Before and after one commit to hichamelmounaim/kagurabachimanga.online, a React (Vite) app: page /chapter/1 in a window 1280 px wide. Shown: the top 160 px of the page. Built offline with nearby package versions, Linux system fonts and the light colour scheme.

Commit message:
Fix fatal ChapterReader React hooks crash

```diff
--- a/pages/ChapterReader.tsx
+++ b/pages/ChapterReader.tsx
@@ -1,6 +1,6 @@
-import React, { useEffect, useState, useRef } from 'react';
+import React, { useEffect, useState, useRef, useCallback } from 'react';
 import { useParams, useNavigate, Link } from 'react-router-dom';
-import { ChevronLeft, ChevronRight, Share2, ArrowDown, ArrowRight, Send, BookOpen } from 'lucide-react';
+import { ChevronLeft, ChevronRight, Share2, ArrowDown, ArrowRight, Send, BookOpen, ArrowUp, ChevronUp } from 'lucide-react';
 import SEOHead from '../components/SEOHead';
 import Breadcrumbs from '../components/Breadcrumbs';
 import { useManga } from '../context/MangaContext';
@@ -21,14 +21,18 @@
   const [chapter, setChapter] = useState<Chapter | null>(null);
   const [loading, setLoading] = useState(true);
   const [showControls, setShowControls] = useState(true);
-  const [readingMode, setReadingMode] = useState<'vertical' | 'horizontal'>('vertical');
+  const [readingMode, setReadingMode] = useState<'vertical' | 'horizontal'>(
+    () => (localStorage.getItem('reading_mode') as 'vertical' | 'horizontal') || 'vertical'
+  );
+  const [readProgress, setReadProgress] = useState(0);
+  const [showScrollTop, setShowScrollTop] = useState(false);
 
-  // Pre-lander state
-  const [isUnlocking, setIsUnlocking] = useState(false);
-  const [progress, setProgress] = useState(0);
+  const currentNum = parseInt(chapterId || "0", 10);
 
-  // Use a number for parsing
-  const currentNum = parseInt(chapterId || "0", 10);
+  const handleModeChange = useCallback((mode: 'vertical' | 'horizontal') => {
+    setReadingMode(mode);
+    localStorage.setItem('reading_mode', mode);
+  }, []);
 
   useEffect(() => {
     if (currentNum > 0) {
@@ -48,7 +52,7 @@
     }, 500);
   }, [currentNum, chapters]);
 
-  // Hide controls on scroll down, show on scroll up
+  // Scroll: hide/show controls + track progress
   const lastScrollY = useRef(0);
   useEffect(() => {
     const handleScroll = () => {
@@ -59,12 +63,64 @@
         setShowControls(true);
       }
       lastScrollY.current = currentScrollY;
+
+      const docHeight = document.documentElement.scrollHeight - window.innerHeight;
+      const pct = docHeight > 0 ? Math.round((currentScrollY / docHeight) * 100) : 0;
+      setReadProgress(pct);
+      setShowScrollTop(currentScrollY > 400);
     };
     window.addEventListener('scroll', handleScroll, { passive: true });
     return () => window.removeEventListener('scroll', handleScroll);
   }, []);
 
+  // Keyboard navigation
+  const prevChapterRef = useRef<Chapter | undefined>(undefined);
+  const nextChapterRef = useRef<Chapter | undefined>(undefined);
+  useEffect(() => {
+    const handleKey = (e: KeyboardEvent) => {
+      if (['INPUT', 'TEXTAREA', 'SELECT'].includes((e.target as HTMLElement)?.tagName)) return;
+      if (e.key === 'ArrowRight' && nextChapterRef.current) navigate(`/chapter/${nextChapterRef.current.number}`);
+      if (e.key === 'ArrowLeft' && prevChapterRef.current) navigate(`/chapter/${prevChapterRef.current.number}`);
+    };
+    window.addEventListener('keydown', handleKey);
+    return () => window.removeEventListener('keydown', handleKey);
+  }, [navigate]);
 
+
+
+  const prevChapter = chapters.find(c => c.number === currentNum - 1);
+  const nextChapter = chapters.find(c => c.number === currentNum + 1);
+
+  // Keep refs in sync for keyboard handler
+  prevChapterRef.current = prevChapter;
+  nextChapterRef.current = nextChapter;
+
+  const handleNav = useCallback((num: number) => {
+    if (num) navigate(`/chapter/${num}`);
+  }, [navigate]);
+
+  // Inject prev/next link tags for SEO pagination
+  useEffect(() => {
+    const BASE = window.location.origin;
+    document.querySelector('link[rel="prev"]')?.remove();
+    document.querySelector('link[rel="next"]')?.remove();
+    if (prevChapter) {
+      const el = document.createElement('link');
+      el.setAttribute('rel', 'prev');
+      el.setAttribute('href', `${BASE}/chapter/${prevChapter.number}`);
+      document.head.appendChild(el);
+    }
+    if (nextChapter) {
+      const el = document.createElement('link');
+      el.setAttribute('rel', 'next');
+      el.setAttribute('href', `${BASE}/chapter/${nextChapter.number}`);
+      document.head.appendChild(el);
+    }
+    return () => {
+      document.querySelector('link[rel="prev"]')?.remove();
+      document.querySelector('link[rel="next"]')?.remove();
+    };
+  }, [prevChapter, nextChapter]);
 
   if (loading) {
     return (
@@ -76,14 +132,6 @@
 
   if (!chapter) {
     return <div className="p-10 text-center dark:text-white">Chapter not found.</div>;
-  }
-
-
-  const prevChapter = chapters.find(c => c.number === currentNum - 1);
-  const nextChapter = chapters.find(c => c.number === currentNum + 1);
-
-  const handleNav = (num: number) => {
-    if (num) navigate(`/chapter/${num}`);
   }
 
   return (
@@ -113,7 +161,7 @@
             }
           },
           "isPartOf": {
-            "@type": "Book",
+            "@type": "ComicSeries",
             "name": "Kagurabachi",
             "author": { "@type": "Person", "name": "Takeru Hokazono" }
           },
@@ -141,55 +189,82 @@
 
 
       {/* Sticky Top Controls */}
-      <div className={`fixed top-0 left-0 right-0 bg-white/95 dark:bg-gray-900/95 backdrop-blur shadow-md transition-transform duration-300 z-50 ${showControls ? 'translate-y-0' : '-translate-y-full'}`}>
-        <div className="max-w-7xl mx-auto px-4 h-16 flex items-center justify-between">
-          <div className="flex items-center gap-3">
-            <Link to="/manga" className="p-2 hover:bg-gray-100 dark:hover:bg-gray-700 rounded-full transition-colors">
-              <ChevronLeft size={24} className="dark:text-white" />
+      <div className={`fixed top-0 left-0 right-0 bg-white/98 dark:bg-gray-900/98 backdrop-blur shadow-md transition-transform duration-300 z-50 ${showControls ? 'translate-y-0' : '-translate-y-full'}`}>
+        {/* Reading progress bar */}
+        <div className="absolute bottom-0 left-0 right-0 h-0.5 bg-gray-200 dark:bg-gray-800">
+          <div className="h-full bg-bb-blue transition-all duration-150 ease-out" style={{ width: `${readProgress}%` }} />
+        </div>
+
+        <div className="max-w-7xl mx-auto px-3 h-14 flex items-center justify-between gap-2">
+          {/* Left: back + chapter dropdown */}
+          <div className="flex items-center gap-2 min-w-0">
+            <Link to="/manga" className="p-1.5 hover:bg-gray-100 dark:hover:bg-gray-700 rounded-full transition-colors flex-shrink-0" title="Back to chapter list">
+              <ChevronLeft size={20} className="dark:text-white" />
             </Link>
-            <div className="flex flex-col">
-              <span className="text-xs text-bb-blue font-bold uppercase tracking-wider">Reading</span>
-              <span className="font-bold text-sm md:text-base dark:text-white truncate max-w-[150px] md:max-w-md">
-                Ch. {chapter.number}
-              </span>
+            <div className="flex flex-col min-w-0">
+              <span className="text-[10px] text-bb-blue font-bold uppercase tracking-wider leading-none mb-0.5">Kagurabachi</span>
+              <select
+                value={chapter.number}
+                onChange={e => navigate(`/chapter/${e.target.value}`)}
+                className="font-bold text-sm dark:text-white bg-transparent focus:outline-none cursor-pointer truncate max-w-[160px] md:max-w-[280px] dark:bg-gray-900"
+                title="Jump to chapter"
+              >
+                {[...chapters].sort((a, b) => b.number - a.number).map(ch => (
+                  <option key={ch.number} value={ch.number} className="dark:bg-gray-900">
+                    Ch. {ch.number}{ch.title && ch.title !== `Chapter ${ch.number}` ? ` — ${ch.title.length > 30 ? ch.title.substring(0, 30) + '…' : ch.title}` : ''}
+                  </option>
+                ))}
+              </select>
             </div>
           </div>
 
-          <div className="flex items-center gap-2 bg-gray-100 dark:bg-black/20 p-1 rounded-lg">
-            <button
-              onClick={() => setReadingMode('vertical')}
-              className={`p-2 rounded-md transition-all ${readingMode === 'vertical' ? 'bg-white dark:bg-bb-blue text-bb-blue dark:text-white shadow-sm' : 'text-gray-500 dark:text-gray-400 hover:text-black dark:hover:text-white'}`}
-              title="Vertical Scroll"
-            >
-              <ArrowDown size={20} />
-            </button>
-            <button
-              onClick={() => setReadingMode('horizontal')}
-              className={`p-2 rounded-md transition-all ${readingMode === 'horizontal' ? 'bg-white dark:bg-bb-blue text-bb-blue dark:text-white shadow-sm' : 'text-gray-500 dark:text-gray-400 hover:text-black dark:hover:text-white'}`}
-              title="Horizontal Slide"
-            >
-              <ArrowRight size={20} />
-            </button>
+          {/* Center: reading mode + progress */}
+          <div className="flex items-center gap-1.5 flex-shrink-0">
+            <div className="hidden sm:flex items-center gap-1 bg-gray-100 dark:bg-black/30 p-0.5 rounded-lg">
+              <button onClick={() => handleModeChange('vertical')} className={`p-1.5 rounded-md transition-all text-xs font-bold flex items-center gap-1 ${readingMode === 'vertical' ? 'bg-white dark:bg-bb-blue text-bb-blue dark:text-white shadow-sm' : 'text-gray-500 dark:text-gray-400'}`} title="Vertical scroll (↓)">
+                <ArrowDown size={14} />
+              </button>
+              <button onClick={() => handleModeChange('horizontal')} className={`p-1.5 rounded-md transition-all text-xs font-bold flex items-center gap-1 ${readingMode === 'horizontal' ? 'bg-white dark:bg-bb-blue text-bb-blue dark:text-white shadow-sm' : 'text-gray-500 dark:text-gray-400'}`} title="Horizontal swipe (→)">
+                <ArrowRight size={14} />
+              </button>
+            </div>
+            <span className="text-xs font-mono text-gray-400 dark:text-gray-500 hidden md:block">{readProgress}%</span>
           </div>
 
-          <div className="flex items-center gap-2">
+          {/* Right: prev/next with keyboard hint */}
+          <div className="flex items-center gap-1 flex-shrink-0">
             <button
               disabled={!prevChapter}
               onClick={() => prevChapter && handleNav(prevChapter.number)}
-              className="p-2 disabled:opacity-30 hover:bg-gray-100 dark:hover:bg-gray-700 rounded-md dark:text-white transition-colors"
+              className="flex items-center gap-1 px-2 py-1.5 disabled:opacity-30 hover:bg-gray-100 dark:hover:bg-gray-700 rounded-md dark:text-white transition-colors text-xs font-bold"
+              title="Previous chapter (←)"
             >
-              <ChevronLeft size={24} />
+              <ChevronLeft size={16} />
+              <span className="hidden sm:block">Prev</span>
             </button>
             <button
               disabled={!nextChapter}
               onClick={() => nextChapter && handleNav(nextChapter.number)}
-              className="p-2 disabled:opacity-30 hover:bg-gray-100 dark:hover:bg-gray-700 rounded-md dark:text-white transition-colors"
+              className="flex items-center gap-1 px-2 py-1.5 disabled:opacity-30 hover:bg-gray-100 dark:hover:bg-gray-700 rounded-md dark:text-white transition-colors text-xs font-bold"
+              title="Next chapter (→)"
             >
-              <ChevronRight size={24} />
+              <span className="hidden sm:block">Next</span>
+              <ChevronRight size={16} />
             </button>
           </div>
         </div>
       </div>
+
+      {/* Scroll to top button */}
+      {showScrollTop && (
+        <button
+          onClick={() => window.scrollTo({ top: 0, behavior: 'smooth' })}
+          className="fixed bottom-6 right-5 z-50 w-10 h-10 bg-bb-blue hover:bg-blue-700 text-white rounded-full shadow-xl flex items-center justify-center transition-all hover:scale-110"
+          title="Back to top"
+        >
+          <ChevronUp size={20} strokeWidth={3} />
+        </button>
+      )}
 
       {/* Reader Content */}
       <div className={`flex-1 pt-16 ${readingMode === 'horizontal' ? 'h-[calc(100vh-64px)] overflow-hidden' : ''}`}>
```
============
| EXERCISE GOAL |
Identify how many lines in the entries above contain the word "window" and provide only that figure.

| YOUR SOLUTION |
8